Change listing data

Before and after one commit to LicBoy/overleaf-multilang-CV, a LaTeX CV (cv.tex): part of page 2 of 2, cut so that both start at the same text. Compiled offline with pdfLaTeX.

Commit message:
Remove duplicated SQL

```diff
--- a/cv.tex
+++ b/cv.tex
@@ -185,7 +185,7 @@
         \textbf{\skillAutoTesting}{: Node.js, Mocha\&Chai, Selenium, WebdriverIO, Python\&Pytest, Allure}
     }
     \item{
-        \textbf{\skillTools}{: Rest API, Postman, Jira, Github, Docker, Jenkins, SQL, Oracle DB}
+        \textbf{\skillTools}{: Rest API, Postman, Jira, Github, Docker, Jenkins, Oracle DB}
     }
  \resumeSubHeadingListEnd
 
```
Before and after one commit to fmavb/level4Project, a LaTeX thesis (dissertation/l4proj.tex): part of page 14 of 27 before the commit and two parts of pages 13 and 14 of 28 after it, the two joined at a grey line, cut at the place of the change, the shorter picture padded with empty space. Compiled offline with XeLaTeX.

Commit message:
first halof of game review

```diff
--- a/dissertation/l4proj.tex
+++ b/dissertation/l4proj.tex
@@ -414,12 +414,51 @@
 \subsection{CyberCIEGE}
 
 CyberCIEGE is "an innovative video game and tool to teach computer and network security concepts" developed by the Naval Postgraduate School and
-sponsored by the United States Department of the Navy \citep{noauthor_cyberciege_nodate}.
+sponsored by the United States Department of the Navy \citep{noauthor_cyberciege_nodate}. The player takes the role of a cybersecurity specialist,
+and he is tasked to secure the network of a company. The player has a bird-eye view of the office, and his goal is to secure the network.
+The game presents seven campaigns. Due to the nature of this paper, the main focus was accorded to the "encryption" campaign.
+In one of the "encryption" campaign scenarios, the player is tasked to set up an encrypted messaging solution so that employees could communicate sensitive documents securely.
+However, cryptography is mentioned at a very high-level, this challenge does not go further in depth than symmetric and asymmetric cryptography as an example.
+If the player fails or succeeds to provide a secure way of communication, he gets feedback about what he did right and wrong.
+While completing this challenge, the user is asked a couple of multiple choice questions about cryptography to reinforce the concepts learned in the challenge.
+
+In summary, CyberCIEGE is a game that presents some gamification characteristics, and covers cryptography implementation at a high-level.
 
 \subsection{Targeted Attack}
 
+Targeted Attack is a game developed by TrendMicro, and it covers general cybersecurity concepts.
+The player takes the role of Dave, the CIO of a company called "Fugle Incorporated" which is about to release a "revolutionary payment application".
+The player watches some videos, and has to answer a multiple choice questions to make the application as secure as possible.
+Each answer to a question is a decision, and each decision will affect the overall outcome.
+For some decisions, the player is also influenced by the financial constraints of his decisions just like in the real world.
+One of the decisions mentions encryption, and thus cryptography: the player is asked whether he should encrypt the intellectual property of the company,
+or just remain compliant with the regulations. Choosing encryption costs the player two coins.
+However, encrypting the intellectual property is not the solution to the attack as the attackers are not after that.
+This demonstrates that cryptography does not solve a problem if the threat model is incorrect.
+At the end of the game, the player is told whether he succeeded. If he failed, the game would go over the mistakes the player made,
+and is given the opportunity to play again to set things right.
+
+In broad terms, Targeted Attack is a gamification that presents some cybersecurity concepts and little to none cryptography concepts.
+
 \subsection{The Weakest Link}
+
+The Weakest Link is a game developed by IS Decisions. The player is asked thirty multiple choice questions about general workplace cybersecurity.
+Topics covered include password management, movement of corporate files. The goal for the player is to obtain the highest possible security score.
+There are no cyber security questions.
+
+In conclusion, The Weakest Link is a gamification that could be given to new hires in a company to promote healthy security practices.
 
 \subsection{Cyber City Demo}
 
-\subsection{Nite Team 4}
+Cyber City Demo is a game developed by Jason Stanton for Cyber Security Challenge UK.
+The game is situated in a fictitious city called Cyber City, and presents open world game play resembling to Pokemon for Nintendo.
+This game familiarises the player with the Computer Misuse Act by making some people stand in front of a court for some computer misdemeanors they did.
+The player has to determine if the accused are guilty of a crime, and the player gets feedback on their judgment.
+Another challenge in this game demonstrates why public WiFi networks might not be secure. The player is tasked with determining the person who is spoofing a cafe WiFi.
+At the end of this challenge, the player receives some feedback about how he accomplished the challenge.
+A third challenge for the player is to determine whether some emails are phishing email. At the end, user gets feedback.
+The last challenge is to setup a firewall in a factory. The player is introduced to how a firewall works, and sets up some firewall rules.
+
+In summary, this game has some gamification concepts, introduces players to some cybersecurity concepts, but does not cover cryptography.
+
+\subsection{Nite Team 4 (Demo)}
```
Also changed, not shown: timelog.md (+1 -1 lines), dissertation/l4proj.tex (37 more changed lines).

_Your objective_:
Search the records for the string "subsection", and copy every line that holds it.

_Your response_:
 \subsection{CyberCIEGE}
 \subsection{Targeted Attack}
 \subsection{The Weakest Link}
 \subsection{Cyber City Demo}
-\subsection{Nite Team 4}
+\subsection{Nite Team 4 (Demo)}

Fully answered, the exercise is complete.